* Task instructions *
Since pictures are not wanted in the copy, output only the rest of each record exactly.

Start of Block

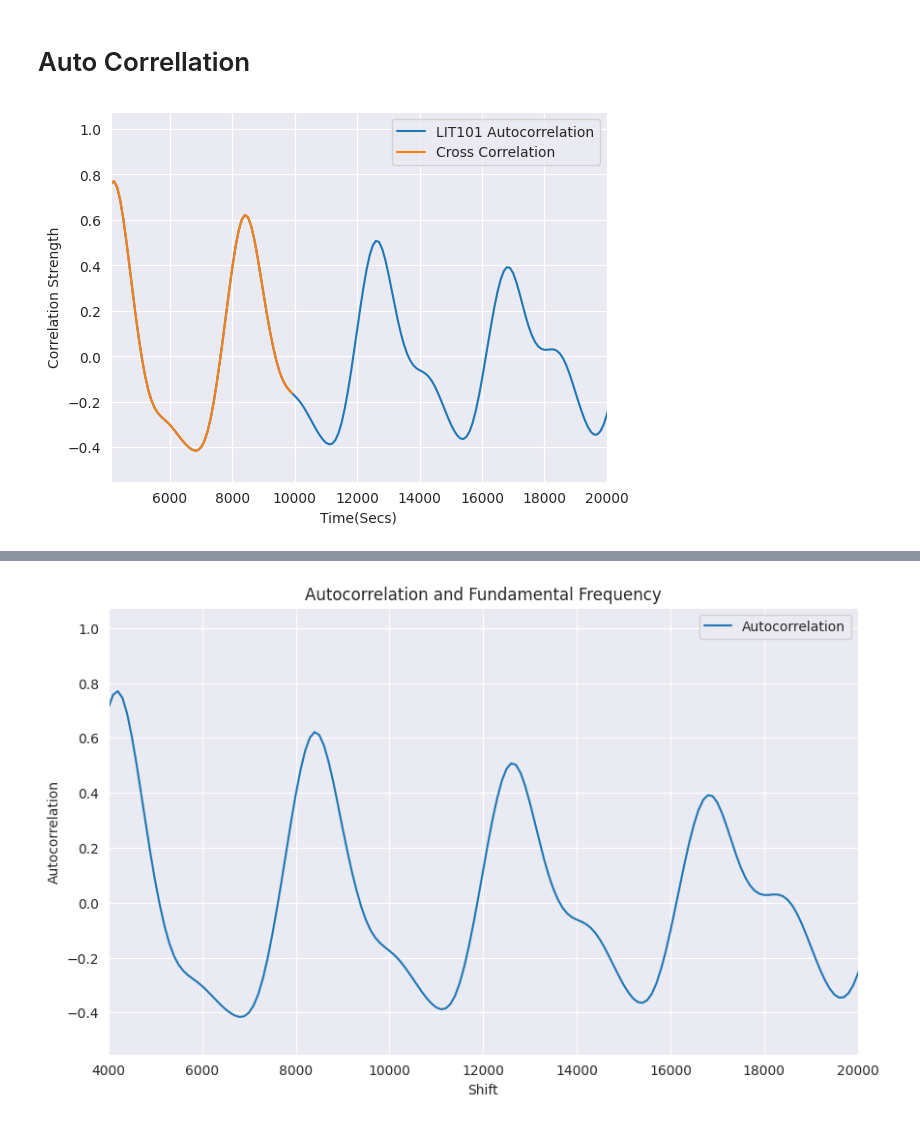
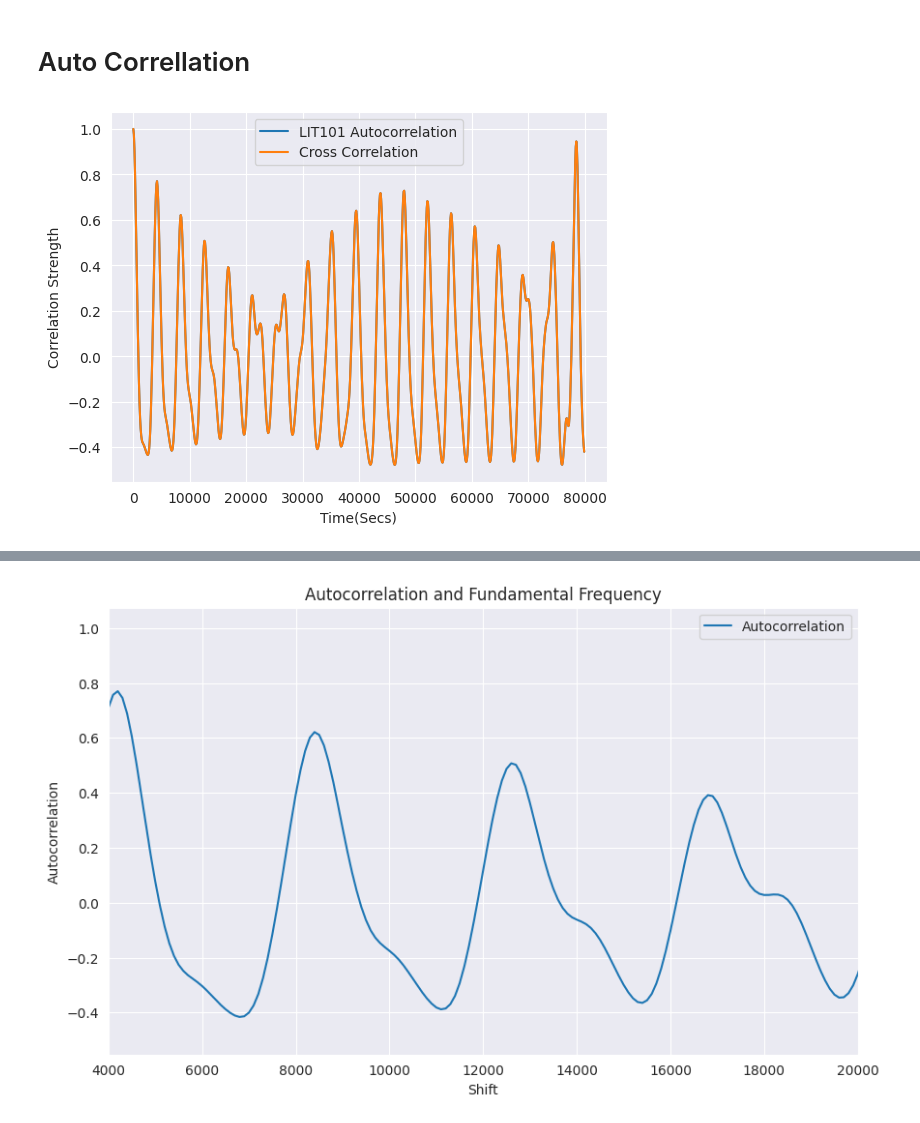
Before and after one commit to lozferatu/MSc-Project, a Jupyter notebook: final_code/first_exploration.ipynb, the cells around one changed output, grey strips where cells are left out. Cells and saved outputs as stored; diff of their text form; code cells hidden in the pictures.

Commit message:
refactor and data prep functions

```diff
--- a/final_code/first_exploration.ipynb
+++ b/final_code/first_exploration.ipynb
@@ -81,5 +81,10 @@ df_normalised.to_csv("/home/loz/Documents/GitHub/MSc-Project/SWaT_2015_12_23_for
+# %%
+csv_path = "/home/loz/MSc/MSc_Project/SWaT DataSWaT 2015-12-23.csv"
+converted_path = "/home/loz/MSc/MSc_Project/SWaT_12_23_sec_orig.csv"
+
+df_norm_sec = scaler_sec_midnight(csv_path, converted_path, scaler_type='minmax')
 # %%
-df_norm_sec = pd.read_csv('/home/loz/MSc/MSc_Project/SWaT_2015_12_23_for_tf.csv')
+#df_norm_sec = pd.read_csv('/home/loz/MSc/MSc_Project/SWaT_2015_12_23_for_tf.csv')
 # %%
 df_norm_sec
 # %% [output]
@@ -678,7 +488,7 @@ shift_size = 100
 # %%
 
 
-def get_cross_corr(series_1, series_2, shift=100, start=0, stop=20000):
+def get_cross_corr(series_1, series_2, shift=100, start=0, stop=80000):
     '''
     Get cross correlation or suto correlation if same series passed twice
     :param series_1: keeps original timing
@@ -694,24 +504,24 @@ def get_cross_corr(series_1, series_2, shift=100, start=0, stop=20000):
 
     return auto_corrs
 # %%
-auto_corrs_lit101 = get_cross_corr(df_norm_sec.LIT101, df_norm_sec.LIT101, shift=1, start=0,stop=10000)
-cross_lit101_fit101 = get_cross_corr(df_norm_sec.LIT101, df_norm_sec.FIT101, shift=1, start=0,stop=10000)
+auto_corrs_lit101 = get_cross_corr(df_norm_sec.LIT101, df_norm_sec.LIT101, shift=1, start=0,stop=80000)
+cross_lit101_fit101 = get_cross_corr(df_norm_sec.LIT101, df_norm_sec.FIT101, shift=1, start=0,stop=80000)
 
 
 
 
 #plt.plot(auto_corrs.values(), label='Original Data')
-plt.plot(list(auto_corrs.keys()), list(auto_corrs.values()), label='LIT101 Autocorrelation')
+plt.plot(list(auto_corrs_lit101.keys()), list(auto_corrs_lit101.values()), label='LIT101 Autocorrelation')
 plt.plot(list(cross_lit101_fit101.keys()), list(cross_lit101_fit101.values()), label='Cross Correlation')
 
-plt.xlim(4100,20000)
+#plt.xlim(4100,20000)
 plt.xlabel('Time(Secs)')
 plt.ylabel('Correlation Strength')
 plt.legend()
 plt.savefig('/home/loz/MSc/MSc_Project/Write_Up/Charts/lit101_autocor.jpeg')
 plt.show()
 # %% [output]
-[figure, old version]
+[figure, new version]
 # %%
 from scipy.signal import find_peaks
 # %%
```
Also changed, not shown: parts of 36 cells of this notebook, 8 other files.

End of Block

* Task answer *
Before and after one commit to lozferatu/MSc-Project, a Jupyter notebook: final_code/first_exploration.ipynb, the cells around one changed output, grey strips where cells are left out. Cells and saved outputs as stored; diff of their text form; code cells hidden in the pictures.

Commit message:
refactor and data prep functions

```diff
--- a/final_code/first_exploration.ipynb
+++ b/final_code/first_exploration.ipynb
@@ -81,5 +81,10 @@ df_normalised.to_csv("/home/loz/Documents/GitHub/MSc-Project/SWaT_2015_12_23_for
+# %%
+csv_path = "/home/loz/MSc/MSc_Project/SWaT DataSWaT 2015-12-23.csv"
+converted_path = "/home/loz/MSc/MSc_Project/SWaT_12_23_sec_orig.csv"
+
+df_norm_sec = scaler_sec_midnight(csv_path, converted_path, scaler_type='minmax')
 # %%
-df_norm_sec = pd.read_csv('/home/loz/MSc/MSc_Project/SWaT_2015_12_23_for_tf.csv')
+#df_norm_sec = pd.read_csv('/home/loz/MSc/MSc_Project/SWaT_2015_12_23_for_tf.csv')
 # %%
 df_norm_sec
 # %% [output]
@@ -678,7 +488,7 @@ shift_size = 100
 # %%
 
 
-def get_cross_corr(series_1, series_2, shift=100, start=0, stop=20000):
+def get_cross_corr(series_1, series_2, shift=100, start=0, stop=80000):
     '''
     Get cross correlation or suto correlation if same series passed twice
     :param series_1: keeps original timing
@@ -694,24 +504,24 @@ def get_cross_corr(series_1, series_2, shift=100, start=0, stop=20000):
 
     return auto_corrs
 # %%
-auto_corrs_lit101 = get_cross_corr(df_norm_sec.LIT101, df_norm_sec.LIT101, shift=1, start=0,stop=10000)
-cross_lit101_fit101 = get_cross_corr(df_norm_sec.LIT101, df_norm_sec.FIT101, shift=1, start=0,stop=10000)
+auto_corrs_lit101 = get_cross_corr(df_norm_sec.LIT101, df_norm_sec.LIT101, shift=1, start=0,stop=80000)
+cross_lit101_fit101 = get_cross_corr(df_norm_sec.LIT101, df_norm_sec.FIT101, shift=1, start=0,stop=80000)
 
 
 
 
 #plt.plot(auto_corrs.values(), label='Original Data')
-plt.plot(list(auto_corrs.keys()), list(auto_corrs.values()), label='LIT101 Autocorrelation')
+plt.plot(list(auto_corrs_lit101.keys()), list(auto_corrs_lit101.values()), label='LIT101 Autocorrelation')
 plt.plot(list(cross_lit101_fit101.keys()), list(cross_lit101_fit101.values()), label='Cross Correlation')
 
-plt.xlim(4100,20000)
+#plt.xlim(4100,20000)
 plt.xlabel('Time(Secs)')
 plt.ylabel('Correlation Strength')
 plt.legend()
 plt.savefig('/home/loz/MSc/MSc_Project/Write_Up/Charts/lit101_autocor.jpeg')
 plt.show()
 # %% [output]
-[figure, old version]
+[figure, new version]
 # %%
 from scipy.signal import find_peaks
 # %%
```
Also changed, not shown: parts of 36 cells of this notebook, 8 other files.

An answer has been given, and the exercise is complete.